I hope you truly enjoy this holiday season and yes with 12 days left start belting out those holiday songs, wearing those cheesy holiday pins and please stop to smell the Christmas trees – it only happens once a year!
I am introducing a new platform for artistic research, JAR, Journal for Artistic Research. As the description denotes this resource is about weaving together information rather than presenting it in a static form. Multiple literacies are used to discuss arts-based research which can be more effective than the standard scholarly written article. Modern day artists are researchers, historians, observers of our time and collectors for our future.
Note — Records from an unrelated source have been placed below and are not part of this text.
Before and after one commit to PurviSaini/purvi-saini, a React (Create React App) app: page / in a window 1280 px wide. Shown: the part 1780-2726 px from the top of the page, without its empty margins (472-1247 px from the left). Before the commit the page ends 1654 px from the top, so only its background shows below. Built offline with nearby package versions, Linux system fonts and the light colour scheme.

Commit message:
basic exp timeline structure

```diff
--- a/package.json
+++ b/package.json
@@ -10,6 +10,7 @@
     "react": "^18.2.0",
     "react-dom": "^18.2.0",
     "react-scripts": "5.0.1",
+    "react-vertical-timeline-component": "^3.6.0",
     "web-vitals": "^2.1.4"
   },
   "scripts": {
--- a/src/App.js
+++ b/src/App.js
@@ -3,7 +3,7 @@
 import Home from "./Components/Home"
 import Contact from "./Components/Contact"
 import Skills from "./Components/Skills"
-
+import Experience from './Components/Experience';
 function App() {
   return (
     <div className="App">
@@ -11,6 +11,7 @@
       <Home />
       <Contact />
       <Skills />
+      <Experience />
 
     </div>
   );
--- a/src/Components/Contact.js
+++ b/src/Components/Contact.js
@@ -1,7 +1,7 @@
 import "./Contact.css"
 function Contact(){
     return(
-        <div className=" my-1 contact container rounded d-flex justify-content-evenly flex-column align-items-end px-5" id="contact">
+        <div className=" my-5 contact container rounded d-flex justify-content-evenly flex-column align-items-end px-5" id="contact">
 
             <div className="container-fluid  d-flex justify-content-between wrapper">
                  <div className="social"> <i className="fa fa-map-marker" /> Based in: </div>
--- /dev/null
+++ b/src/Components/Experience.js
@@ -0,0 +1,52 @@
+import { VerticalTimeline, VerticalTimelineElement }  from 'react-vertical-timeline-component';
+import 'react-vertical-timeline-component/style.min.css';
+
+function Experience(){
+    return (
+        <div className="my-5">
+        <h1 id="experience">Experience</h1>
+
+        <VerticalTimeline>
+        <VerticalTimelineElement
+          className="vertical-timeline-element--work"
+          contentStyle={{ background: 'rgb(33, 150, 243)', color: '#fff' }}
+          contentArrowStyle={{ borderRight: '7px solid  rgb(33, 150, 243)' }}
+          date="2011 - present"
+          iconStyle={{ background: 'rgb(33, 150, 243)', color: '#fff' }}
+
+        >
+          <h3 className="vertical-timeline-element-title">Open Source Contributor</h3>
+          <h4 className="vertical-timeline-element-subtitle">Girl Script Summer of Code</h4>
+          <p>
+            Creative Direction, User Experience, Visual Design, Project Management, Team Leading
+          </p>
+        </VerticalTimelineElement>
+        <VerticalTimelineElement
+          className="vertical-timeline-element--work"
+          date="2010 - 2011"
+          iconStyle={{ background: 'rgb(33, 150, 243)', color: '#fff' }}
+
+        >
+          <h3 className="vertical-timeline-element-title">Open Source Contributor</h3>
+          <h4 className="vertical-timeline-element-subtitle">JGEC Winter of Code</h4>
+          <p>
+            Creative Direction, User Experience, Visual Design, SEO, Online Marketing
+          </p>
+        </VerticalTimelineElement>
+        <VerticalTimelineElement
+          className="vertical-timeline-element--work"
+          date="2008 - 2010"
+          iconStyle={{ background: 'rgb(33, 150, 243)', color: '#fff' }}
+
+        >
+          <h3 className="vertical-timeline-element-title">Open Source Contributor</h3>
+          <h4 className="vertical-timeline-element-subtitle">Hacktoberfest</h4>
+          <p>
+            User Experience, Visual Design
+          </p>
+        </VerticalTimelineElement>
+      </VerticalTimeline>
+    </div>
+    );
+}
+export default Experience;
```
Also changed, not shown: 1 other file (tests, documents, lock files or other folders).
I am hopeful this journal will exemplify the artist’s role and importance of their work and creativity in our world today.
An excerpt from the JAR home page:
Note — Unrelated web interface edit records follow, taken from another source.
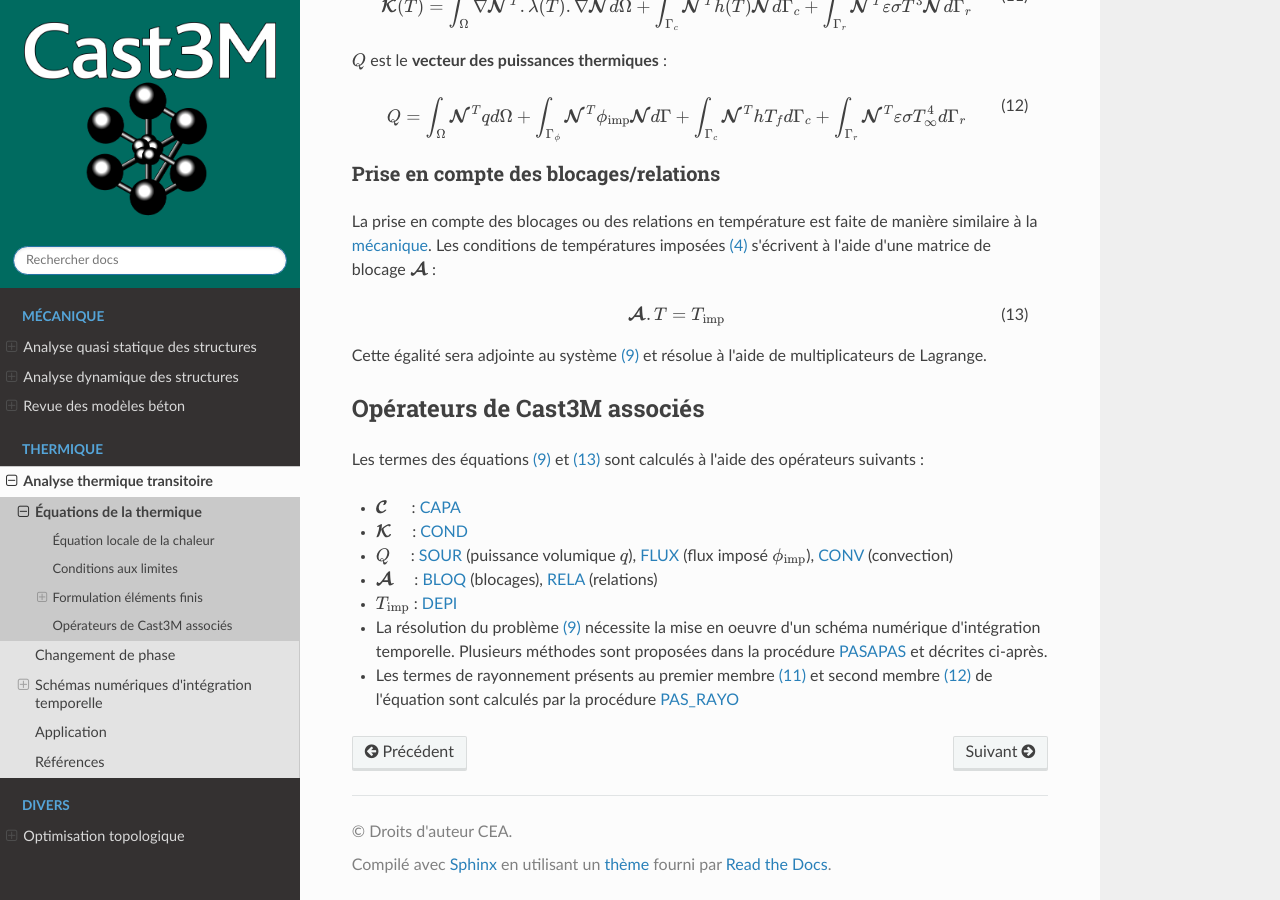
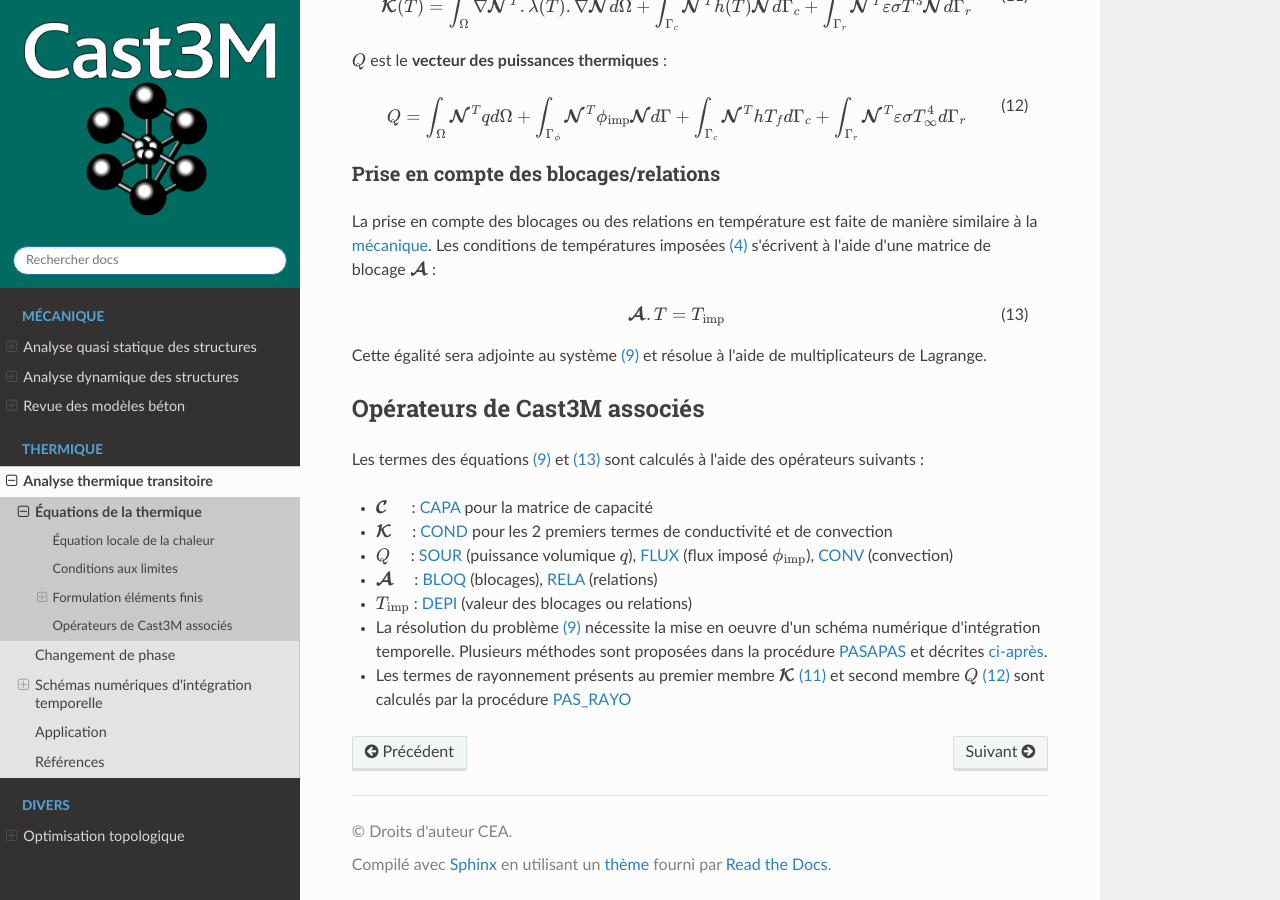
Before and after one commit to dipaolaf/doc_theorique_cast3m_github, a Sphinx documentation site: the page built from source/thermique_transitoire/bases.rst, in a window 1280 px wide and 900 px high, scrolled down 2552 px. Built offline with Sphinx 7.4.7 and the Read the Docs theme 3.1.0, drawn with Linux system fonts in a browser that asks for light colours.

Commit message:
[Thermique] Corrections sur les CL et schémas
- Corrections sur les valeurs de theta pour le schéma numérique
- Corrections pour les CL
- Initiatilation pour le changement de phase

```diff
--- a/source/thermique_transitoire/bases.rst
+++ b/source/thermique_transitoire/bases.rst
@@ -139,7 +139,9 @@
 .. math::
    :name: eq:ther_cond
 
-   \mathbfcal{K}(T) = \int_{\Omega} \nabla\mathbfcal{N}^T.\lambda(T).\nabla\mathbfcal{N} d\Omega + \int_{\Gamma_c} \mathbfcal{N}^T h(T) \mathbfcal{N} d\Gamma_c + \int_{\Gamma_r} \mathbfcal{N}^T \varepsilon\sigma \tilde{T}^3 \mathbfcal{N} d\Gamma_r
+   \mathbfcal{K}(T) = \int_{\Omega} \nabla\mathbfcal{N}^T.\lambda(T).\nabla\mathbfcal{N} d\Omega +
+                      \int_{\Gamma_c} \mathbfcal{N}^T h(T) \mathbfcal{N} d\Gamma_c +
+                      \int_{\Gamma_r} \mathbfcal{N}^T \varepsilon\sigma \tilde{T}^3 \mathbfcal{N} d\Gamma_r
 
 :math:`Q` est le **vecteur des puissances thermiques** :
 
@@ -167,16 +169,17 @@
 
 Les termes des équations :eq:`eq:ther_ef_1` et :eq:`eq:ther_cl_timp_2` sont calculés à l'aide des opérateurs suivants :
 
-- :math:`\mathbfcal{C}`      : `CAPA <http://www-cast3m.cea.fr/index.php?page=notices&notice=CAPA>`_
-- :math:`\mathbfcal{K}`     : `COND <http://www-cast3m.cea.fr/index.php?page=notices&notice=COND>`_
+- :math:`\mathbfcal{C}`      : `CAPA <http://www-cast3m.cea.fr/index.php?page=notices&notice=CAPA>`_ pour la matrice de capacité
+- :math:`\mathbfcal{K}`     : `COND <http://www-cast3m.cea.fr/index.php?page=notices&notice=COND>`_ pour les 2 premiers termes de conductivité
+  et de convection
 - :math:`Q`     : `SOUR <http://www-cast3m.cea.fr/index.php?page=notices&notice=SOUR>`_ (puissance volumique :math:`q`),
   `FLUX <http://www-cast3m.cea.fr/index.php?page=notices&notice=FLUX>`_ (flux imposé :math:`\phi_{\textrm{imp}}`),
   `CONV <http://www-cast3m.cea.fr/index.php?page=notices&notice=CONV>`_ (convection)
 - :math:`\mathbfcal{A}`     : `BLOQ <http://www-cast3m.cea.fr/index.php?page=notices&notice=BLOQ>`_ (blocages),
   `RELA <http://www-cast3m.cea.fr/index.php?page=notices&notice=RELA>`_ (relations)
-- :math:`T_{\textrm{imp}}` : `DEPI <http://www-cast3m.cea.fr/index.php?page=notices&notice=DEPI>`_
+- :math:`T_{\textrm{imp}}` : `DEPI <http://www-cast3m.cea.fr/index.php?page=notices&notice=DEPI>`_ (valeur des blocages ou relations)
 - La résolution du problème :eq:`eq:ther_ef_1` nécessite la mise en oeuvre d'un schéma numérique d'intégration temporelle.
   Plusieurs méthodes sont proposées dans la procédure `PASAPAS <http://www-cast3m.cea.fr/index.php?page=notices&notice=PASAPAS>`_ et
-  décrites ci-après.
-- Les termes de rayonnement présents au premier membre :eq:`eq:ther_cond` et second membre :eq:`eq:ther_second_membre` de l'équation
-  sont calculés par la procédure `PAS_RAYO <http://www-cast3m.cea.fr/index.php?page=notices&notice=PAS_RAYO>`_
+  décrites :ref:`ci-après <sec:ther_trans_schemas>`.
+- Les termes de rayonnement présents au premier membre :math:`\mathbfcal{K}` :eq:`eq:ther_cond` et second membre :math:`Q`
+  :eq:`eq:ther_second_membre` sont calculés par la procédure `PAS_RAYO <http://www-cast3m.cea.fr/index.php?page=notices&notice=PAS_RAYO>`_
--- a/source/thermique_transitoire/change_phase.rst
+++ b/source/thermique_transitoire/change_phase.rst
@@ -2,3 +2,5 @@
 
 Changement de phase
 ===================
+
+Le changement de phase s'accompagne d'un dégagement ou consommtion d'énergie.
```
Also changed, not shown: source/thermique_transitoire/integration_temporelle.rst (+11 -11 lines).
“a high-quality journal in the field allows an ever-increasing number of artistic researchers to partake in what for the sciences and humanities are standard academic publication procedures. Given that artistic research has become a worldwide movement with many local activities, JAR can serve as a focal point, bringing together diverse voices, facilitating the discourse and thus improving the artistic research community….
…In the context of JAR, artistic research is doubly defined: insofar as it is research, it enhances knowledge and understanding; because it is artistic, however, the mode of presentation is essential.”
I was invited to teach Creative Accordion Books at the Peabody Essex Museum in Salem, MA this past weekend. Only two participants had ever made accordion books previously – so we had a fun time exploring the basics of the accordion fold, adding creative techniques to the pages and making the covers. In this day and age when the printed word is becoming more and more obsolete it is important to hold onto these age-old traditions and crafts. The beauty of holding a hand bound book, turning the luxurious paper pages and admiring the quality of craftsmanship should never go out of style.
A couple quotes from participants:
“Though I’ve taken classes in bookmaking and have made quite a few different types of books, I learned at least 5 new techniques yesterday. I’d say that’s good teaching! Your workshop more than met my goals and I really had a good time.”
” your class on Sat was well-organized, carefully presented and that your assistance to class members through-out the workshop most helpful.”
Thank you all! I had a great time as well and so happy to share these techniques!
Below are instructions to make your own accordion book and photos of participants books in progress. Techniques we explored were creating windows, sewn in pages, creative collage and pockets. Enjoy!